- What this task involves -
Would you restate every entry that follows, word for word, and leave out the pictures?

- Data under study -
__________________________________________________

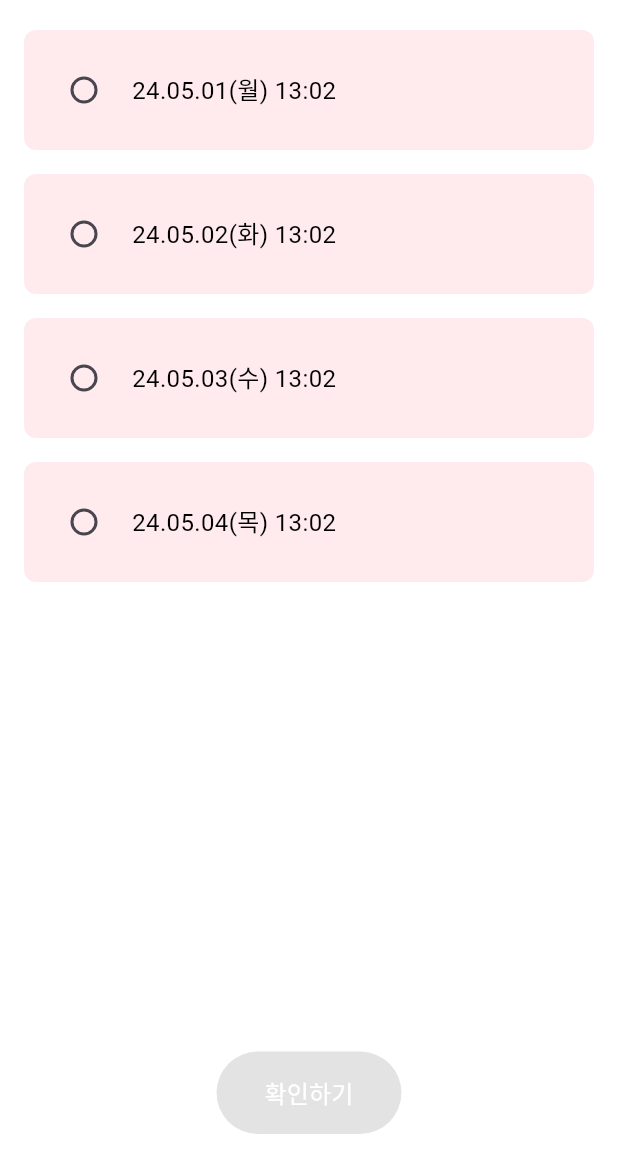
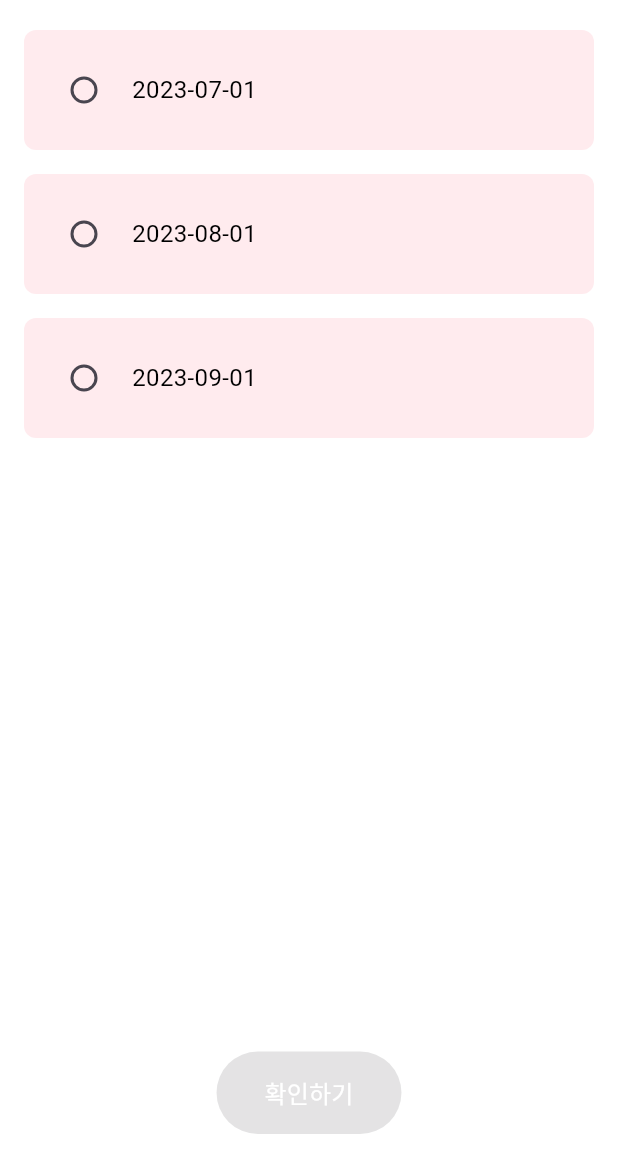
Before and after one commit to 2024-KSEB-HealthCare-Youth/App, a Flutter app: the PastResultsScreen screen opened by its route, on a phone screen of 412 x 824 dp, the part 78-1236 px from its top. Run offline on Flutter 3.47's test engine with Material 3 defaults, Android fonts, the phone set to English and light mode, and no system bars; our stand-ins replace camera, flutter_secure_storage, freezed_annotation, image_picker, shared_preferences; accounts and stored records are empty; Roboto replaces fonts that are missing (Poppins).

Commit message:
과거진단결과를 위한 data구현

```diff
--- a/lib/models/result_data.dart
+++ b/lib/models/result_data.dart
@@ -1,5 +1,4 @@
 import 'package:freezed_annotation/freezed_annotation.dart';
-import 'package:json_annotation/json_annotation.dart';
 
 part 'result_data.freezed.dart';
 part 'result_data.g.dart';
--- a/lib/models/user_data.dart
+++ b/lib/models/user_data.dart
@@ -1,5 +1,4 @@
 import 'package:freezed_annotation/freezed_annotation.dart';
-import 'package:json_annotation/json_annotation.dart';
 
 part 'user_data.freezed.dart';
 part 'user_data.g.dart';
--- a/lib/screens/past_log.dart
+++ b/lib/screens/past_log.dart
@@ -1,4 +1,5 @@
 import 'package:flutter/material.dart';
+import '../models/result_data.dart';
 
 class PastResultsScreen extends StatefulWidget {
   const PastResultsScreen({Key? key}) : super(key: key);
@@ -9,26 +10,67 @@ class PastResultsScreen extends StatefulWidget {
 
 class _PastResultsScreenState extends State<PastResultsScreen> {
   int? _selectedIndex;
-  final List<String> _dates = [
-    '24.05.01(월) 13:02',
-    '24.05.02(화) 13:02',
-    '24.05.03(수) 13:02',
-    '24.05.04(목) 13:02'
+  final List<ResultData> _results = [
+    ResultData(
+      resultId: 1,
+      memberId: 101,
+      resultImage: 'result1.png',
+      faceImage: 'face1.png',
+      resultDetails: 'Detailed result 1',
+      resultDate: DateTime.parse('2023-07-01'),
+    ),
+    ResultData(
+      resultId: 2,
+      memberId: 102,
+      resultImage: 'result2.png',
+      faceImage: 'face2.png',
+      resultDetails: 'Detailed result 2',
+      resultDate: DateTime.parse('2023-08-01'),
+    ),
+    ResultData(
+      resultId: 3,
+      memberId: 103,
+      resultImage: 'result3.png',
+      faceImage: 'face3.png',
+      resultDetails: 'Detailed result 3',
+      resultDate: DateTime.parse('2023-09-01'),
+    ),
   ];
 
   @override
   Widget build(BuildContext context) {
     return Scaffold(
-      appBar: AppBar(
+      appBar: _buildAppBar(context),
+      body: Padding(
+        padding: const EdgeInsets.all(16.0),
+        child: Column(
+          children: [
+            Expanded(
+              child: ListView.builder(
+                itemCount: _results.length,
+                itemBuilder: (context, index) {
+                  return _buildDateItem(context, index);
+                },
+              ),
+            ),
+            _buildConfirmButton(),
+          ],
+        ),
+      ),
+    );
+  }
+
+  AppBar _buildAppBar(BuildContext context) {
+    return AppBar(
       backgroundColor: Colors.white,
       elevation: 0,
       leading: IconButton(
-          icon: Icon(Icons.arrow_back, color: Colors.black),
+        icon: const Icon(Icons.arrow_back, color: Colors.black),
         onPressed: () {
           Navigator.pop(context);
         },
       ),
-        title: Text(
+      title: const Text(
         'Youth',
         style: TextStyle(
           fontFamily: 'Pacifico', // Customize font family as required
@@ -37,19 +79,14 @@ class _PastResultsScreenState extends State<PastResultsScreen> {
         ),
       ),
       centerTitle: true,
-      ),
-      body: Padding(
-        padding: const EdgeInsets.all(16.0),
-        child: Column(
-          children: [
-            Expanded(
-              child: ListView.builder(
-                itemCount: _dates.length,
-                itemBuilder: (context, index) {
+    );
+  }
+
+  Widget _buildDateItem(BuildContext context, int index) {
     return Padding(
       padding: const EdgeInsets.only(bottom: 16.0),
       child: Container(
-                      padding: EdgeInsets.all(16.0),
+        padding: const EdgeInsets.all(16.0),
         decoration: BoxDecoration(
           color: Colors.red.shade50,
           borderRadius: BorderRadius.circular(8.0),
@@ -65,32 +102,67 @@ class _PastResultsScreenState extends State<PastResultsScreen> {
                 });
               },
             ),
-                          SizedBox(width: 8),
-                          Text(_dates[index]),
+            const SizedBox(width: 8),
+            Text(_results[index].resultDate.toLocal().toString().split(' ')[0]),
           ],
         ),
       ),
     );
-                },
-              ),
-            ),
-            ElevatedButton(
+  }
+
+  Widget _buildConfirmButton() {
+    return ElevatedButton(
       style: ElevatedButton.styleFrom(
         backgroundColor: Colors.red,
-                padding: EdgeInsets.symmetric(horizontal: 32, vertical: 16),
+        padding: const EdgeInsets.symmetric(horizontal: 32, vertical: 16),
       ),
       onPressed: _selectedIndex == null
           ? null
           : () {
-                      // Add your button functionality here
-                      print('Selected date: ${_dates[_selectedIndex!]}');
-                      // Navigator.pushNamed(context, '/desired_route');
+              final selectedResult = _results[_selectedIndex!];
+              Navigator.push(
+                context,
+                MaterialPageRoute(
+                  builder: (context) =>
+                      ResultDetailScreen(resultData: selectedResult),
+                ),
+              );
             },
-              child: Text(
+      child: const Text(
         '확인하기',
         style: TextStyle(fontSize: 16, color: Colors.white),
       ),
+    );
+  }
+}
+
+class ResultDetailScreen extends StatelessWidget {
+  final ResultData resultData;
+
+  const ResultDetailScreen({Key? key, required this.resultData})
+      : super(key: key);
+
+  @override
+  Widget build(BuildContext context) {
+    return Scaffold(
+      appBar: AppBar(
+        title: Text('Result Detail'),
       ),
+      body: Padding(
+        padding: const EdgeInsets.all(16.0),
+        child: Column(
+          crossAxisAlignment: CrossAxisAlignment.start,
+          children: [
+            Text(
+                'Date: ${resultData.resultDate.toLocal().toString().split(' ')[0]}'),
+            SizedBox(height: 16),
+            Text('Result Details: ${resultData.resultDetails}'),
+            SizedBox(height: 16),
+            Image.asset(resultData
+                .resultImage), // Use your image asset or network image
+            SizedBox(height: 16),
+            Image.asset(
+                resultData.faceImage), // Use your image asset or network image
           ],
         ),
       ),
--- a/lib/screens/sign_up.dart
+++ b/lib/screens/sign_up.dart
@@ -2,7 +2,6 @@ import 'package:flutter/material.dart';
 import 'package:intl/intl.dart';
 import '../models/user_data.dart';
 import '../utils/rest_api.dart';
-import 'dart:convert';
 
 class SignUp extends StatefulWidget {
   @override
--- a/lib/utils/rest_api.dart
+++ b/lib/utils/rest_api.dart
@@ -15,6 +15,8 @@ class RestAPI {
     'Content-Type': 'application/json'
   };
   static final FlutterSecureStorage storage = FlutterSecureStorage();
+
+  //connect with springboot server
 
   // Save tokens to secure storage
   static Future<void> saveTokens(
@@ -156,6 +158,8 @@ class RestAPI {
     }
   }
 
+// connect with flask server
+
 //upladImage to flask server
   static Future<void> uploadImage(String imagePath) async {
     var request = http.MultipartRequest('POST', Uri.parse('$flaskUrl/upload'));
```
Also changed, not shown: lib/models/past_data.dart (added, +15 -0 lines), lib/screens/my_page.dart (+20 -17 lines), lib/screens/recommendation.dart (+43 -51 lines), lib/models/past_data.freezed.dart (added), lib/models/past_data.g.dart (added). Lines whose indentation alone changed are shown as unchanged.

__________________________________________________

- Result for this task -
Before and after one commit to 2024-KSEB-HealthCare-Youth/App, a Flutter app: the PastResultsScreen screen opened by its route, on a phone screen of 412 x 824 dp, the part 78-1236 px from its top. Run offline on Flutter 3.47's test engine with Material 3 defaults, Android fonts, the phone set to English and light mode, and no system bars; our stand-ins replace camera, flutter_secure_storage, freezed_annotation, image_picker, shared_preferences; accounts and stored records are empty; Roboto replaces fonts that are missing (Poppins).

Commit message:
과거진단결과를 위한 data구현

```diff
--- a/lib/models/result_data.dart
+++ b/lib/models/result_data.dart
@@ -1,5 +1,4 @@
 import 'package:freezed_annotation/freezed_annotation.dart';
-import 'package:json_annotation/json_annotation.dart';
 
 part 'result_data.freezed.dart';
 part 'result_data.g.dart';
--- a/lib/models/user_data.dart
+++ b/lib/models/user_data.dart
@@ -1,5 +1,4 @@
 import 'package:freezed_annotation/freezed_annotation.dart';
-import 'package:json_annotation/json_annotation.dart';
 
 part 'user_data.freezed.dart';
 part 'user_data.g.dart';
--- a/lib/screens/past_log.dart
+++ b/lib/screens/past_log.dart
@@ -1,4 +1,5 @@
 import 'package:flutter/material.dart';
+import '../models/result_data.dart';
 
 class PastResultsScreen extends StatefulWidget {
   const PastResultsScreen({Key? key}) : super(key: key);
@@ -9,26 +10,67 @@ class PastResultsScreen extends StatefulWidget {
 
 class _PastResultsScreenState extends State<PastResultsScreen> {
   int? _selectedIndex;
-  final List<String> _dates = [
-    '24.05.01(월) 13:02',
-    '24.05.02(화) 13:02',
-    '24.05.03(수) 13:02',
-    '24.05.04(목) 13:02'
+  final List<ResultData> _results = [
+    ResultData(
+      resultId: 1,
+      memberId: 101,
+      resultImage: 'result1.png',
+      faceImage: 'face1.png',
+      resultDetails: 'Detailed result 1',
+      resultDate: DateTime.parse('2023-07-01'),
+    ),
+    ResultData(
+      resultId: 2,
+      memberId: 102,
+      resultImage: 'result2.png',
+      faceImage: 'face2.png',
+      resultDetails: 'Detailed result 2',
+      resultDate: DateTime.parse('2023-08-01'),
+    ),
+    ResultData(
+      resultId: 3,
+      memberId: 103,
+      resultImage: 'result3.png',
+      faceImage: 'face3.png',
+      resultDetails: 'Detailed result 3',
+      resultDate: DateTime.parse('2023-09-01'),
+    ),
   ];
 
   @override
   Widget build(BuildContext context) {
     return Scaffold(
-      appBar: AppBar(
+      appBar: _buildAppBar(context),
+      body: Padding(
+        padding: const EdgeInsets.all(16.0),
+        child: Column(
+          children: [
+            Expanded(
+              child: ListView.builder(
+                itemCount: _results.length,
+                itemBuilder: (context, index) {
+                  return _buildDateItem(context, index);
+                },
+              ),
+            ),
+            _buildConfirmButton(),
+          ],
+        ),
+      ),
+    );
+  }
+
+  AppBar _buildAppBar(BuildContext context) {
+    return AppBar(
       backgroundColor: Colors.white,
       elevation: 0,
       leading: IconButton(
-          icon: Icon(Icons.arrow_back, color: Colors.black),
+        icon: const Icon(Icons.arrow_back, color: Colors.black),
         onPressed: () {
           Navigator.pop(context);
         },
       ),
-        title: Text(
+      title: const Text(
         'Youth',
         style: TextStyle(
           fontFamily: 'Pacifico', // Customize font family as required
@@ -37,19 +79,14 @@ class _PastResultsScreenState extends State<PastResultsScreen> {
         ),
       ),
       centerTitle: true,
-      ),
-      body: Padding(
-        padding: const EdgeInsets.all(16.0),
-        child: Column(
-          children: [
-            Expanded(
-              child: ListView.builder(
-                itemCount: _dates.length,
-                itemBuilder: (context, index) {
+    );
+  }
+
+  Widget _buildDateItem(BuildContext context, int index) {
     return Padding(
       padding: const EdgeInsets.only(bottom: 16.0),
       child: Container(
-                      padding: EdgeInsets.all(16.0),
+        padding: const EdgeInsets.all(16.0),
         decoration: BoxDecoration(
           color: Colors.red.shade50,
           borderRadius: BorderRadius.circular(8.0),
@@ -65,32 +102,67 @@ class _PastResultsScreenState extends State<PastResultsScreen> {
                 });
               },
             ),
-                          SizedBox(width: 8),
-                          Text(_dates[index]),
+            const SizedBox(width: 8),
+            Text(_results[index].resultDate.toLocal().toString().split(' ')[0]),
           ],
         ),
       ),
     );
-                },
-              ),
-            ),
-            ElevatedButton(
+  }
+
+  Widget _buildConfirmButton() {
+    return ElevatedButton(
       style: ElevatedButton.styleFrom(
         backgroundColor: Colors.red,
-                padding: EdgeInsets.symmetric(horizontal: 32, vertical: 16),
+        padding: const EdgeInsets.symmetric(horizontal: 32, vertical: 16),
       ),
       onPressed: _selectedIndex == null
           ? null
           : () {
-                      // Add your button functionality here
-                      print('Selected date: ${_dates[_selectedIndex!]}');
-                      // Navigator.pushNamed(context, '/desired_route');
+              final selectedResult = _results[_selectedIndex!];
+              Navigator.push(
+                context,
+                MaterialPageRoute(
+                  builder: (context) =>
+                      ResultDetailScreen(resultData: selectedResult),
+                ),
+              );
             },
-              child: Text(
+      child: const Text(
         '확인하기',
         style: TextStyle(fontSize: 16, color: Colors.white),
       ),
+    );
+  }
+}
+
+class ResultDetailScreen extends StatelessWidget {
+  final ResultData resultData;
+
+  const ResultDetailScreen({Key? key, required this.resultData})
+      : super(key: key);
+
+  @override
+  Widget build(BuildContext context) {
+    return Scaffold(
+      appBar: AppBar(
+        title: Text('Result Detail'),
       ),
+      body: Padding(
+        padding: const EdgeInsets.all(16.0),
+        child: Column(
+          crossAxisAlignment: CrossAxisAlignment.start,
+          children: [
+            Text(
+                'Date: ${resultData.resultDate.toLocal().toString().split(' ')[0]}'),
+            SizedBox(height: 16),
+            Text('Result Details: ${resultData.resultDetails}'),
+            SizedBox(height: 16),
+            Image.asset(resultData
+                .resultImage), // Use your image asset or network image
+            SizedBox(height: 16),
+            Image.asset(
+                resultData.faceImage), // Use your image asset or network image
           ],
         ),
       ),
--- a/lib/screens/sign_up.dart
+++ b/lib/screens/sign_up.dart
@@ -2,7 +2,6 @@ import 'package:flutter/material.dart';
 import 'package:intl/intl.dart';
 import '../models/user_data.dart';
 import '../utils/rest_api.dart';
-import 'dart:convert';
 
 class SignUp extends StatefulWidget {
   @override
--- a/lib/utils/rest_api.dart
+++ b/lib/utils/rest_api.dart
@@ -15,6 +15,8 @@ class RestAPI {
     'Content-Type': 'application/json'
   };
   static final FlutterSecureStorage storage = FlutterSecureStorage();
+
+  //connect with springboot server
 
   // Save tokens to secure storage
   static Future<void> saveTokens(
@@ -156,6 +158,8 @@ class RestAPI {
     }
   }
 
+// connect with flask server
+
 //upladImage to flask server
   static Future<void> uploadImage(String imagePath) async {
     var request = http.MultipartRequest('POST', Uri.parse('$flaskUrl/upload'));
```
Also changed, not shown: lib/models/past_data.dart (added, +15 -0 lines), lib/screens/my_page.dart (+20 -17 lines), lib/screens/recommendation.dart (+43 -51 lines), lib/models/past_data.freezed.dart (added), lib/models/past_data.g.dart (added). Lines whose indentation alone changed are shown as unchanged.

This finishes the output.